DIRECTIONS FOR THIS TASK:
Write the records out again exactly, leaving no images in.

DATA:

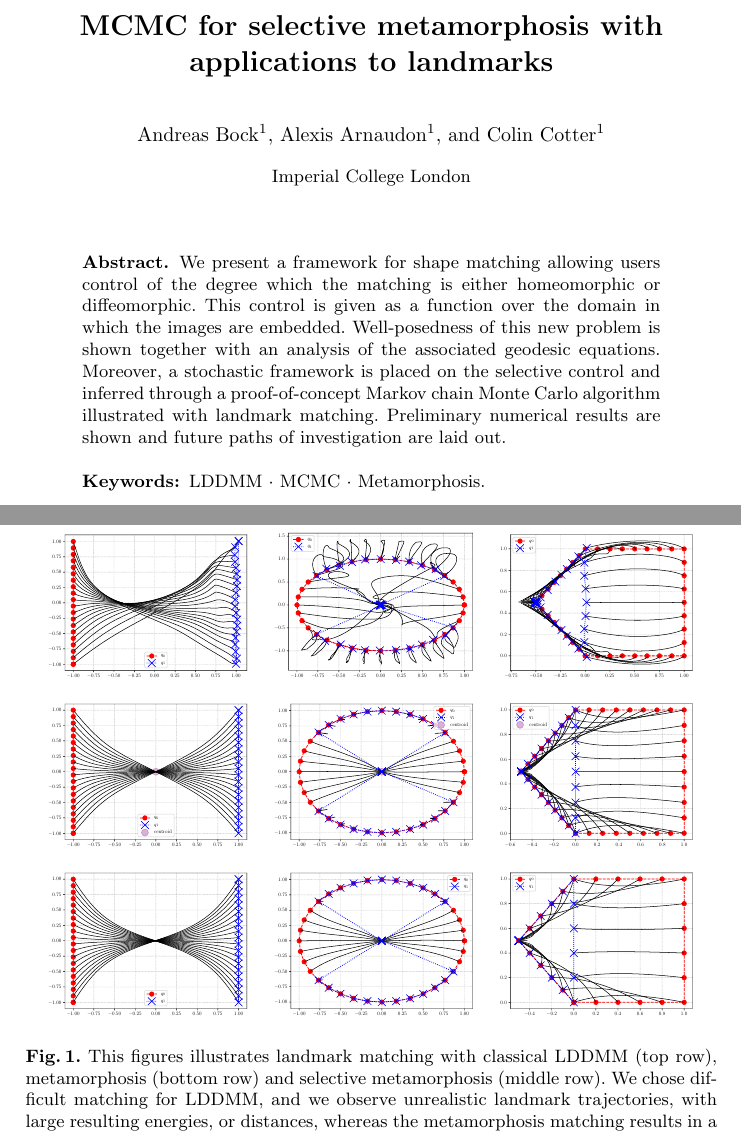
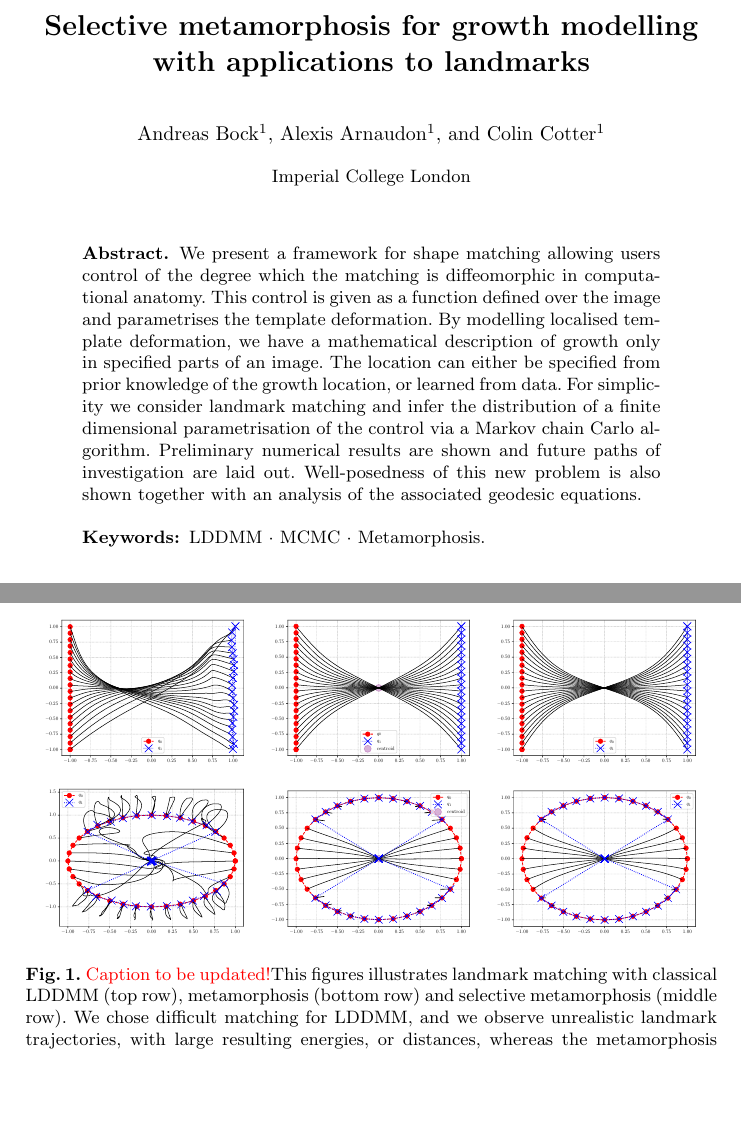
Before and after one commit to andreasbock/selective_metamorphosis, a LaTeX thesis (tex/select_mm.tex): two parts of pages 1 and 3 of 13 before the commit and two parts of pages 1 and 2 of 13 after it, joined at a grey line, cut at the place of the change, the shorter picture padded with empty space. Compiled offline with pdfLaTeX.

Commit message:
title+abstract+fig1

```diff
--- a/tex/select_mm.tex
+++ b/tex/select_mm.tex
@@ -46,7 +46,7 @@
 
 \begin{document}
 %
-\title{MCMC for selective metamorphosis with applications to landmarks}
+\title{Selective metamorphosis for growth modelling with applications to landmarks}
 %
 %\titlerunning{Abbreviated paper title}
 % If the paper title is too long for the running head, you can set
@@ -68,13 +68,19 @@
 
 \begin{abstract}
 We present a framework for shape matching allowing users control of the degree
-which the matching is either homeomorphic or diffeomorphic. This control is
-given as a function over the domain in which the images are embedded.
-Well-posedness of this new problem is shown together with an analysis of the
-associated geodesic equations. Moreover, a stochastic framework is placed on the
-selective control and inferred through a proof-of-concept Markov chain Monte
-Carlo algorithm illustrated with landmark matching. Preliminary numerical
-results are shown and future paths of investigation are laid out.
+which the matching is diffeomorphic in computational anatomy.
+This control is given as a function defined over the image
+and parametrises the template deformation.
+By modelling localised template deformation, we have a mathematical description of growth
+only in specified parts of an image.
+The location can either be specified from prior knowledge of the growth location, or learned
+from data.
+For simplicity we consider landmark matching and infer the distribution
+of a finite dimensional parametrisation of the control via a Markov chain Carlo algorithm.
+Preliminary numerical results are shown and future paths of investigation are laid out.
+Well-posedness of this new problem is also shown together with an analysis of the
+associated geodesic equations.
+
 \keywords{LDDMM \and MCMC \and Metamorphosis.}
 \end{abstract}
 
@@ -135,15 +141,15 @@ metamorphosis or LDDMM theory can handle \cite{bockarnaudoncotter2019}.
 \begin{minipage}{\textwidth}
   \centering
     \includegraphics[width=.3\textwidth]{lddmm_criss_cross.pdf}\quad
+    \includegraphics[width=.3\textwidth]{custom_nu_criss_cross.pdf}\quad
+    \includegraphics[width=.3\textwidth]{mm_criss_cross.pdf}\quad\\[0.25cm]
     \includegraphics[width=.3\textwidth]{lddmm_squeeze.pdf}\quad
-    \includegraphics[width=.291\textwidth]{lddmm_pent_to_tri.pdf}\\[0.25cm]
-    \includegraphics[width=.3\textwidth]{custom_nu_criss_cross.pdf}\quad
     \includegraphics[width=.3\textwidth]{custom_nu_squeeze.pdf}\quad
-    \includegraphics[width=.291\textwidth]{custom_nu_pent_to_tri.pdf}\\[0.25cm]
-    \includegraphics[width=.3\textwidth]{mm_criss_cross.pdf}\quad
     \includegraphics[width=.3\textwidth]{mm_squeeze.pdf}\quad
-    \includegraphics[width=.291\textwidth]{mm_pent_to_tri.pdf}
-    \caption{This figures illustrates landmark matching with classical LDDMM
+    %\includegraphics[width=.291\textwidth]{lddmm_pent_to_tri.pdf}\\[0.25cm]
+    %\includegraphics[width=.291\textwidth]{custom_nu_pent_to_tri.pdf}\\[0.25cm]
+    %\includegraphics[width=.291\textwidth]{mm_pent_to_tri.pdf}
+    \caption{{\color{red} Caption to be updated!}This figures illustrates landmark matching with classical LDDMM
     (top row), metamorphosis (bottom row) and selective metamorphosis (middle
     row).  We chose difficult matching for LDDMM, and we observe unrealistic
     landmark trajectories, with large resulting energies, or distances, whereas
```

RESPONSE AREA:
Before and after one commit to andreasbock/selective_metamorphosis, a LaTeX thesis (tex/select_mm.tex): two parts of pages 1 and 3 of 13 before the commit and two parts of pages 1 and 2 of 13 after it, joined at a grey line, cut at the place of the change, the shorter picture padded with empty space. Compiled offline with pdfLaTeX.

Commit message:
title+abstract+fig1

```diff
--- a/tex/select_mm.tex
+++ b/tex/select_mm.tex
@@ -46,7 +46,7 @@
 
 \begin{document}
 %
-\title{MCMC for selective metamorphosis with applications to landmarks}
+\title{Selective metamorphosis for growth modelling with applications to landmarks}
 %
 %\titlerunning{Abbreviated paper title}
 % If the paper title is too long for the running head, you can set
@@ -68,13 +68,19 @@
 
 \begin{abstract}
 We present a framework for shape matching allowing users control of the degree
-which the matching is either homeomorphic or diffeomorphic. This control is
-given as a function over the domain in which the images are embedded.
-Well-posedness of this new problem is shown together with an analysis of the
-associated geodesic equations. Moreover, a stochastic framework is placed on the
-selective control and inferred through a proof-of-concept Markov chain Monte
-Carlo algorithm illustrated with landmark matching. Preliminary numerical
-results are shown and future paths of investigation are laid out.
+which the matching is diffeomorphic in computational anatomy.
+This control is given as a function defined over the image
+and parametrises the template deformation.
+By modelling localised template deformation, we have a mathematical description of growth
+only in specified parts of an image.
+The location can either be specified from prior knowledge of the growth location, or learned
+from data.
+For simplicity we consider landmark matching and infer the distribution
+of a finite dimensional parametrisation of the control via a Markov chain Carlo algorithm.
+Preliminary numerical results are shown and future paths of investigation are laid out.
+Well-posedness of this new problem is also shown together with an analysis of the
+associated geodesic equations.
+
 \keywords{LDDMM \and MCMC \and Metamorphosis.}
 \end{abstract}
 
@@ -135,15 +141,15 @@ metamorphosis or LDDMM theory can handle \cite{bockarnaudoncotter2019}.
 \begin{minipage}{\textwidth}
   \centering
     \includegraphics[width=.3\textwidth]{lddmm_criss_cross.pdf}\quad
+    \includegraphics[width=.3\textwidth]{custom_nu_criss_cross.pdf}\quad
+    \includegraphics[width=.3\textwidth]{mm_criss_cross.pdf}\quad\\[0.25cm]
     \includegraphics[width=.3\textwidth]{lddmm_squeeze.pdf}\quad
-    \includegraphics[width=.291\textwidth]{lddmm_pent_to_tri.pdf}\\[0.25cm]
-    \includegraphics[width=.3\textwidth]{custom_nu_criss_cross.pdf}\quad
     \includegraphics[width=.3\textwidth]{custom_nu_squeeze.pdf}\quad
-    \includegraphics[width=.291\textwidth]{custom_nu_pent_to_tri.pdf}\\[0.25cm]
-    \includegraphics[width=.3\textwidth]{mm_criss_cross.pdf}\quad
     \includegraphics[width=.3\textwidth]{mm_squeeze.pdf}\quad
-    \includegraphics[width=.291\textwidth]{mm_pent_to_tri.pdf}
-    \caption{This figures illustrates landmark matching with classical LDDMM
+    %\includegraphics[width=.291\textwidth]{lddmm_pent_to_tri.pdf}\\[0.25cm]
+    %\includegraphics[width=.291\textwidth]{custom_nu_pent_to_tri.pdf}\\[0.25cm]
+    %\includegraphics[width=.291\textwidth]{mm_pent_to_tri.pdf}
+    \caption{{\color{red} Caption to be updated!}This figures illustrates landmark matching with classical LDDMM
     (top row), metamorphosis (bottom row) and selective metamorphosis (middle
     row).  We chose difficult matching for LDDMM, and we observe unrealistic
     landmark trajectories, with large resulting energies, or distances, whereas
```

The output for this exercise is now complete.